Each line of the material below with the word "versuchsdurchfuehrung" is to be reported.
========================================================================
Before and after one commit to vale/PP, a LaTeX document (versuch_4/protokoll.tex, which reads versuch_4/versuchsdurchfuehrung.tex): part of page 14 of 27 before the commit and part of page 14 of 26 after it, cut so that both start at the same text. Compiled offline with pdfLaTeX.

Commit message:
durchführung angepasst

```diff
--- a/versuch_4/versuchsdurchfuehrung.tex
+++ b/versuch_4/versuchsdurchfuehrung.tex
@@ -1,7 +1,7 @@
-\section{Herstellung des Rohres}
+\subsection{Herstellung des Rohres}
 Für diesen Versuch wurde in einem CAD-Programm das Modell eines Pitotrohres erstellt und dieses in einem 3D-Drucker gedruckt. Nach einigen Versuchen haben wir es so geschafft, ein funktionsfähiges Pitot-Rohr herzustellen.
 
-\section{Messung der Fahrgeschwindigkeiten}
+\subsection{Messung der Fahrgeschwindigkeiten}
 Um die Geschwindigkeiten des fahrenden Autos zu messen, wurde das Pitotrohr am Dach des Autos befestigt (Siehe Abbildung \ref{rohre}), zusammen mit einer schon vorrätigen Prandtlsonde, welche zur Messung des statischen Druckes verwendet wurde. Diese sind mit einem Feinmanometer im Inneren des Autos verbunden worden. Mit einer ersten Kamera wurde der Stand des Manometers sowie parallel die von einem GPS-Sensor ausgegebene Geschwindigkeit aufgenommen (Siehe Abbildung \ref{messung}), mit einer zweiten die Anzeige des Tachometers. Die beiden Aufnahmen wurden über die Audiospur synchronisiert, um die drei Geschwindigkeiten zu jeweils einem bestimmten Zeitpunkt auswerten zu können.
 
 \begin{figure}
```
========================================================================
> WRITTEN RESPONSE:
Before and after one commit to vale/PP, a LaTeX document (versuch_4/protokoll.tex, which reads versuch_4/versuchsdurchfuehrung.tex): part of page 14 of 27 before the commit and part of page 14 of 26 after it, cut so that both start at the same text. Compiled offline with pdfLaTeX.
--- a/versuch_4/versuchsdurchfuehrung.tex
+++ b/versuch_4/versuchsdurchfuehrung.tex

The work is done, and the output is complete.